▶ [Items from a dataset]:

☆ ☆ ☆ ☆ ☆ ☆ ☆

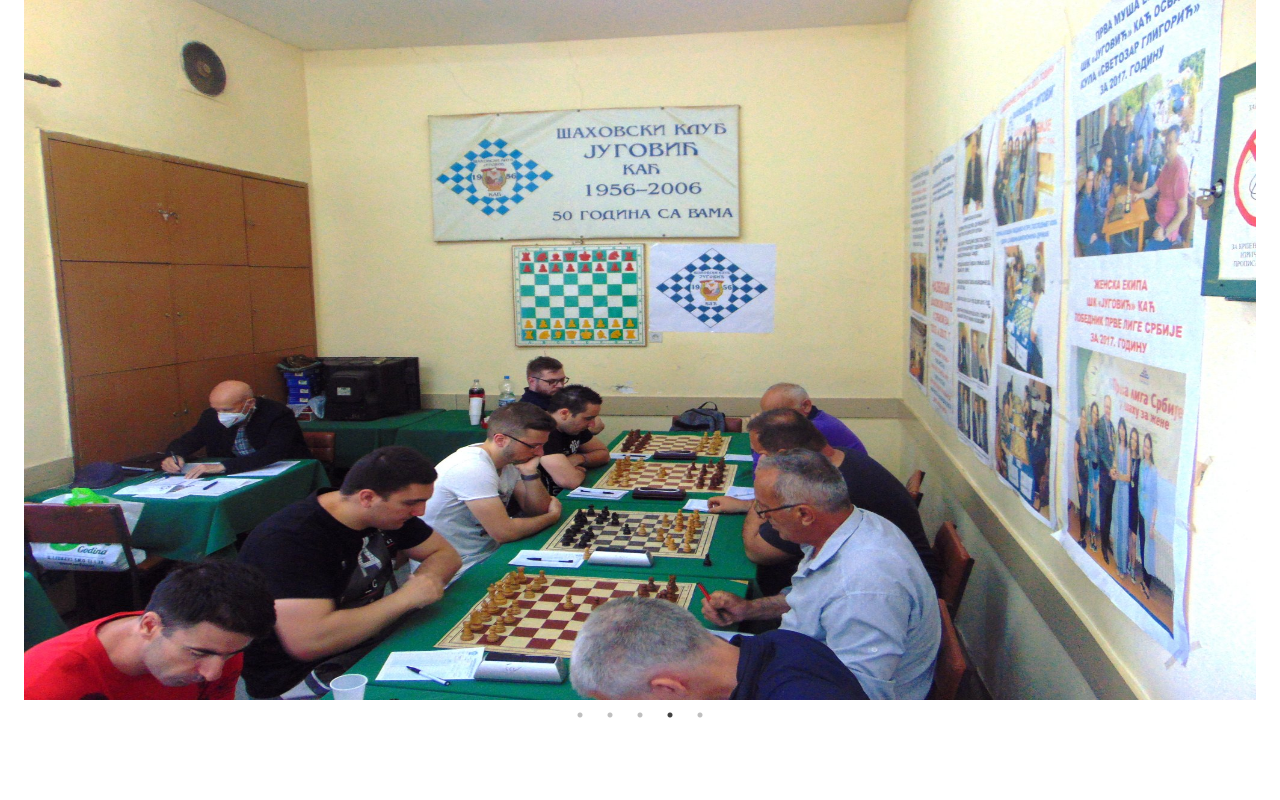
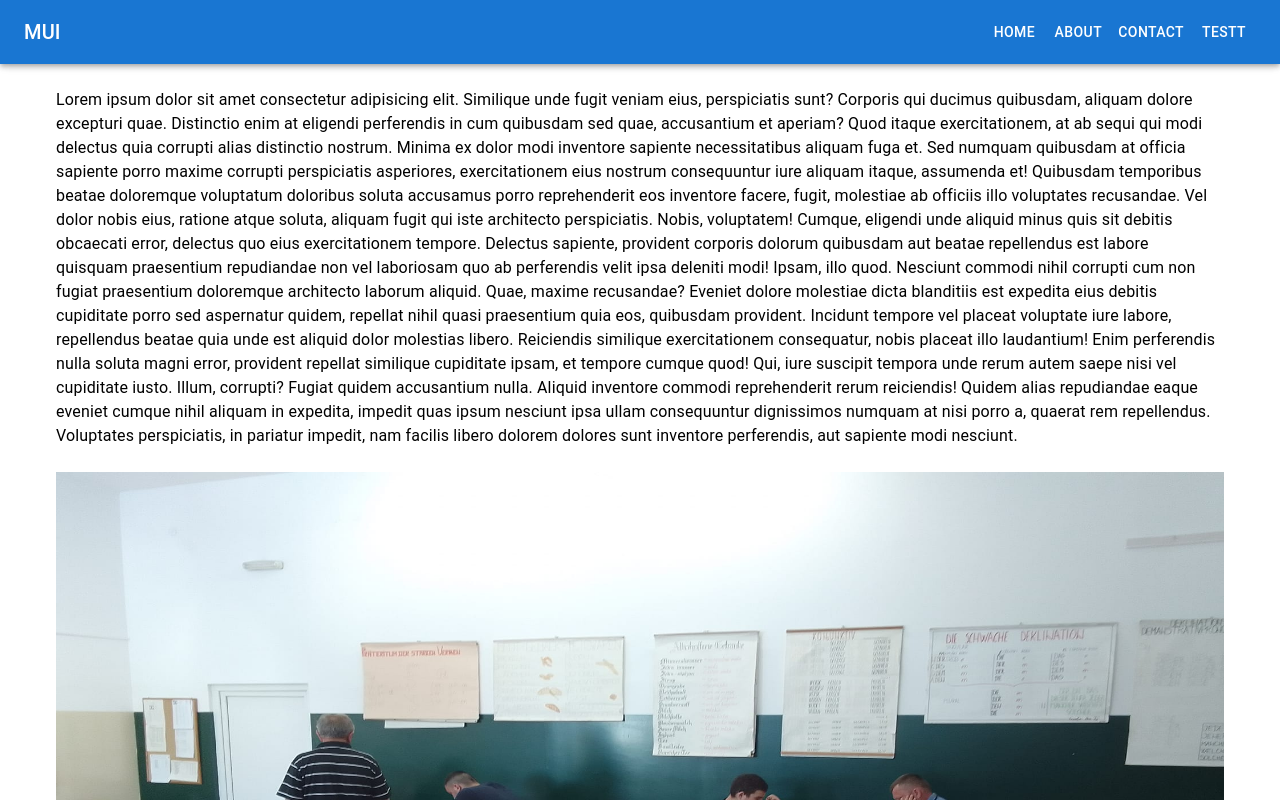
Before and after one commit to milanm98/chess-club-website, a Next.js app: page / in a window 1280 px wide. Shown: the top 800 px of the page. Built offline with nearby package versions, Linux system fonts and the light colour scheme.

Commit message:
[feat]:Implement navbar first version

```diff
--- /dev/null
+++ b/components/Navbar/index.tsx
@@ -0,0 +1,146 @@
+import AppBar from '@mui/material/AppBar'
+import Box from '@mui/material/Box'
+import Divider from '@mui/material/Divider'
+import Drawer from '@mui/material/Drawer'
+import IconButton from '@mui/material/IconButton'
+import List from '@mui/material/List'
+import ListItem from '@mui/material/ListItem'
+import ListItemButton from '@mui/material/ListItemButton'
+import ListItemText from '@mui/material/ListItemText'
+import MenuIcon from '@mui/icons-material/Menu'
+import Toolbar from '@mui/material/Toolbar'
+import Typography from '@mui/material/Typography'
+import Button from '@mui/material/Button'
+import { useState } from 'react'
+interface Props {
+  /**
+   * Injected by the documentation to work in an iframe.
+   * You won't need it on your project.
+   */
+  window?: () => Window
+}
+
+const drawerWidth = 240
+const navItems = ['Home', 'About', 'Contact', 'testt']
+
+export default function Navbar(props: Props) {
+  const { window } = props
+  const [mobileOpen, setMobileOpen] = useState(false)
+
+  const handleDrawerToggle = () => {
+    setMobileOpen(!mobileOpen)
+  }
+
+  const drawer = (
+    <Box onClick={handleDrawerToggle} sx={{ textAlign: 'center' }}>
+      <Typography variant="h6" sx={{ my: 2 }}>
+        MUI
+      </Typography>
+      <Divider />
+      <List>
+        {navItems.map((item) => (
+          <ListItem key={item} disablePadding>
+            <ListItemButton sx={{ textAlign: 'center' }}>
+              <ListItemText primary={item} />
+            </ListItemButton>
+          </ListItem>
+        ))}
+      </List>
+    </Box>
+  )
+
+  const container =
+    window !== undefined ? () => window().document.body : undefined
+
+  return (
+    <Box sx={{ display: 'flex' }}>
+      <AppBar component="nav">
+        <Toolbar>
+          <IconButton
+            color="inherit"
+            aria-label="open drawer"
+            edge="start"
+            onClick={handleDrawerToggle}
+            sx={{ mr: 2, display: { sm: 'none' } }}
+          >
+            <MenuIcon />
+          </IconButton>
+          <Typography
+            variant="h6"
+            component="div"
+            sx={{ flexGrow: 1, display: { xs: 'none', sm: 'block' } }}
+          >
+            MUI
+          </Typography>
+          <Box sx={{ display: { xs: 'none', sm: 'block' } }}>
+            {navItems.map((item) => (
+              <Button key={item} sx={{ color: '#fff' }}>
+                {item}
+              </Button>
+            ))}
+          </Box>
+        </Toolbar>
+      </AppBar>
+      <Box component="nav">
+        <Drawer
+          container={container}
+          variant="temporary"
+          open={mobileOpen}
+          onClose={handleDrawerToggle}
+          ModalProps={{
+            keepMounted: true, // Better open performance on mobile.
+          }}
+          sx={{
+            display: { xs: 'block', sm: 'none' },
+            '& .MuiDrawer-paper': {
+              boxSizing: 'border-box',
+              width: drawerWidth,
+            },
+          }}
+        >
+          {drawer}
+        </Drawer>
+      </Box>
+      <Box component="main" sx={{ p: 3 }}>
+        <Toolbar />
+        <Typography>
+          Lorem ipsum dolor sit amet consectetur adipisicing elit. Similique
+          unde fugit veniam eius, perspiciatis sunt? Corporis qui ducimus
+          quibusdam, aliquam dolore excepturi quae. Distinctio enim at eligendi
+          perferendis in cum quibusdam sed quae, accusantium et aperiam? Quod
+          itaque exercitationem, at ab sequi qui modi delectus quia corrupti
+          alias distinctio nostrum. Minima ex dolor modi inventore sapiente
+          necessitatibus aliquam fuga et. Sed numquam quibusdam at officia
+          sapiente porro maxime corrupti perspiciatis asperiores, exercitationem
+          eius nostrum consequuntur iure aliquam itaque, assumenda et! Quibusdam
+          temporibus beatae doloremque voluptatum doloribus soluta accusamus
+          porro reprehenderit eos inventore facere, fugit, molestiae ab officiis
+          illo voluptates recusandae. Vel dolor nobis eius, ratione atque
+          soluta, aliquam fugit qui iste architecto perspiciatis. Nobis,
+          voluptatem! Cumque, eligendi unde aliquid minus quis sit debitis
+          obcaecati error, delectus quo eius exercitationem tempore. Delectus
+          sapiente, provident corporis dolorum quibusdam aut beatae repellendus
+          est labore quisquam praesentium repudiandae non vel laboriosam quo ab
+          perferendis velit ipsa deleniti modi! Ipsam, illo quod. Nesciunt
+          commodi nihil corrupti cum non fugiat praesentium doloremque
+          architecto laborum aliquid. Quae, maxime recusandae? Eveniet dolore
+          molestiae dicta blanditiis est expedita eius debitis cupiditate porro
+          sed aspernatur quidem, repellat nihil quasi praesentium quia eos,
+          quibusdam provident. Incidunt tempore vel placeat voluptate iure
+          labore, repellendus beatae quia unde est aliquid dolor molestias
+          libero. Reiciendis similique exercitationem consequatur, nobis placeat
+          illo laudantium! Enim perferendis nulla soluta magni error, provident
+          repellat similique cupiditate ipsam, et tempore cumque quod! Qui, iure
+          suscipit tempora unde rerum autem saepe nisi vel cupiditate iusto.
+          Illum, corrupti? Fugiat quidem accusantium nulla. Aliquid inventore
+          commodi reprehenderit rerum reiciendis! Quidem alias repudiandae eaque
+          eveniet cumque nihil aliquam in expedita, impedit quas ipsum nesciunt
+          ipsa ullam consequuntur dignissimos numquam at nisi porro a, quaerat
+          rem repellendus. Voluptates perspiciatis, in pariatur impedit, nam
+          facilis libero dolorem dolores sunt inventore perferendis, aut
+          sapiente modi nesciunt.
+        </Typography>
+      </Box>
+    </Box>
+  )
+}
--- a/pages/index.tsx
+++ b/pages/index.tsx
@@ -1,8 +1,22 @@
 import type { NextPage } from 'next'
 import LandingPageCarousel from '../components/landing-page-carousel'
+import Head from 'next/head'
+import styles from '../styles/Home.module.css'
+import Navbar from '../components/Navbar'
 
 const Home: NextPage = () => {
-  return <LandingPageCarousel />
+  return (
+    <div className={styles.container}>
+      <Head>
+        <title>Create Next App</title>
+        <meta name="description" content="Generated by create next app" />
+        <link rel="icon" href="/favicon.ico" />
+      </Head>
+
+      <Navbar />
+      <LandingPageCarousel />
+    </div>
+  )
 }
 
 export default Home
```
Also changed, not shown: package.json (+6 -1 lines), 2 other files (tests, documents, lock files or other folders).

☆ ☆ ☆ ☆ ☆ ☆ ☆

▶ [What this task involves]:
Copy each line above exactly. Images do not belong in the copy.

▶ [Answer space]:
Before and after one commit to milanm98/chess-club-website, a Next.js app: page / in a window 1280 px wide. Shown: the top 800 px of the page. Built offline with nearby package versions, Linux system fonts and the light colour scheme.

Commit message:
[feat]:Implement navbar first version

```diff
--- /dev/null
+++ b/components/Navbar/index.tsx
@@ -0,0 +1,146 @@
+import AppBar from '@mui/material/AppBar'
+import Box from '@mui/material/Box'
+import Divider from '@mui/material/Divider'
+import Drawer from '@mui/material/Drawer'
+import IconButton from '@mui/material/IconButton'
+import List from '@mui/material/List'
+import ListItem from '@mui/material/ListItem'
+import ListItemButton from '@mui/material/ListItemButton'
+import ListItemText from '@mui/material/ListItemText'
+import MenuIcon from '@mui/icons-material/Menu'
+import Toolbar from '@mui/material/Toolbar'
+import Typography from '@mui/material/Typography'
+import Button from '@mui/material/Button'
+import { useState } from 'react'
+interface Props {
+  /**
+   * Injected by the documentation to work in an iframe.
+   * You won't need it on your project.
+   */
+  window?: () => Window
+}
+
+const drawerWidth = 240
+const navItems = ['Home', 'About', 'Contact', 'testt']
+
+export default function Navbar(props: Props) {
+  const { window } = props
+  const [mobileOpen, setMobileOpen] = useState(false)
+
+  const handleDrawerToggle = () => {
+    setMobileOpen(!mobileOpen)
+  }
+
+  const drawer = (
+    <Box onClick={handleDrawerToggle} sx={{ textAlign: 'center' }}>
+      <Typography variant="h6" sx={{ my: 2 }}>
+        MUI
+      </Typography>
+      <Divider />
+      <List>
+        {navItems.map((item) => (
+          <ListItem key={item} disablePadding>
+            <ListItemButton sx={{ textAlign: 'center' }}>
+              <ListItemText primary={item} />
+            </ListItemButton>
+          </ListItem>
+        ))}
+      </List>
+    </Box>
+  )
+
+  const container =
+    window !== undefined ? () => window().document.body : undefined
+
+  return (
+    <Box sx={{ display: 'flex' }}>
+      <AppBar component="nav">
+        <Toolbar>
+          <IconButton
+            color="inherit"
+            aria-label="open drawer"
+            edge="start"
+            onClick={handleDrawerToggle}
+            sx={{ mr: 2, display: { sm: 'none' } }}
+          >
+            <MenuIcon />
+          </IconButton>
+          <Typography
+            variant="h6"
+            component="div"
+            sx={{ flexGrow: 1, display: { xs: 'none', sm: 'block' } }}
+          >
+            MUI
+          </Typography>
+          <Box sx={{ display: { xs: 'none', sm: 'block' } }}>
+            {navItems.map((item) => (
+              <Button key={item} sx={{ color: '#fff' }}>
+                {item}
+              </Button>
+            ))}
+          </Box>
+        </Toolbar>
+      </AppBar>
+      <Box component="nav">
+        <Drawer
+          container={container}
+          variant="temporary"
+          open={mobileOpen}
+          onClose={handleDrawerToggle}
+          ModalProps={{
+            keepMounted: true, // Better open performance on mobile.
+          }}
+          sx={{
+            display: { xs: 'block', sm: 'none' },
+            '& .MuiDrawer-paper': {
+              boxSizing: 'border-box',
+              width: drawerWidth,
+            },
+          }}
+        >
+          {drawer}
+        </Drawer>
+      </Box>
+      <Box component="main" sx={{ p: 3 }}>
+        <Toolbar />
+        <Typography>
+          Lorem ipsum dolor sit amet consectetur adipisicing elit. Similique
+          unde fugit veniam eius, perspiciatis sunt? Corporis qui ducimus
+          quibusdam, aliquam dolore excepturi quae. Distinctio enim at eligendi
+          perferendis in cum quibusdam sed quae, accusantium et aperiam? Quod
+          itaque exercitationem, at ab sequi qui modi delectus quia corrupti
+          alias distinctio nostrum. Minima ex dolor modi inventore sapiente
+          necessitatibus aliquam fuga et. Sed numquam quibusdam at officia
+          sapiente porro maxime corrupti perspiciatis asperiores, exercitationem
+          eius nostrum consequuntur iure aliquam itaque, assumenda et! Quibusdam
+          temporibus beatae doloremque voluptatum doloribus soluta accusamus
+          porro reprehenderit eos inventore facere, fugit, molestiae ab officiis
+          illo voluptates recusandae. Vel dolor nobis eius, ratione atque
+          soluta, aliquam fugit qui iste architecto perspiciatis. Nobis,
+          voluptatem! Cumque, eligendi unde aliquid minus quis sit debitis
+          obcaecati error, delectus quo eius exercitationem tempore. Delectus
+          sapiente, provident corporis dolorum quibusdam aut beatae repellendus
+          est labore quisquam praesentium repudiandae non vel laboriosam quo ab
+          perferendis velit ipsa deleniti modi! Ipsam, illo quod. Nesciunt
+          commodi nihil corrupti cum non fugiat praesentium doloremque
+          architecto laborum aliquid. Quae, maxime recusandae? Eveniet dolore
+          molestiae dicta blanditiis est expedita eius debitis cupiditate porro
+          sed aspernatur quidem, repellat nihil quasi praesentium quia eos,
+          quibusdam provident. Incidunt tempore vel placeat voluptate iure
+          labore, repellendus beatae quia unde est aliquid dolor molestias
+          libero. Reiciendis similique exercitationem consequatur, nobis placeat
+          illo laudantium! Enim perferendis nulla soluta magni error, provident
+          repellat similique cupiditate ipsam, et tempore cumque quod! Qui, iure
+          suscipit tempora unde rerum autem saepe nisi vel cupiditate iusto.
+          Illum, corrupti? Fugiat quidem accusantium nulla. Aliquid inventore
+          commodi reprehenderit rerum reiciendis! Quidem alias repudiandae eaque
+          eveniet cumque nihil aliquam in expedita, impedit quas ipsum nesciunt
+          ipsa ullam consequuntur dignissimos numquam at nisi porro a, quaerat
+          rem repellendus. Voluptates perspiciatis, in pariatur impedit, nam
+          facilis libero dolorem dolores sunt inventore perferendis, aut
+          sapiente modi nesciunt.
+        </Typography>
+      </Box>
+    </Box>
+  )
+}
--- a/pages/index.tsx
+++ b/pages/index.tsx
@@ -1,8 +1,22 @@
 import type { NextPage } from 'next'
 import LandingPageCarousel from '../components/landing-page-carousel'
+import Head from 'next/head'
+import styles from '../styles/Home.module.css'
+import Navbar from '../components/Navbar'
 
 const Home: NextPage = () => {
-  return <LandingPageCarousel />
+  return (
+    <div className={styles.container}>
+      <Head>
+        <title>Create Next App</title>
+        <meta name="description" content="Generated by create next app" />
+        <link rel="icon" href="/favicon.ico" />
+      </Head>
+
+      <Navbar />
+      <LandingPageCarousel />
+    </div>
+  )
 }
 
 export default Home
```
Also changed, not shown: package.json (+6 -1 lines), 2 other files (tests, documents, lock files or other folders).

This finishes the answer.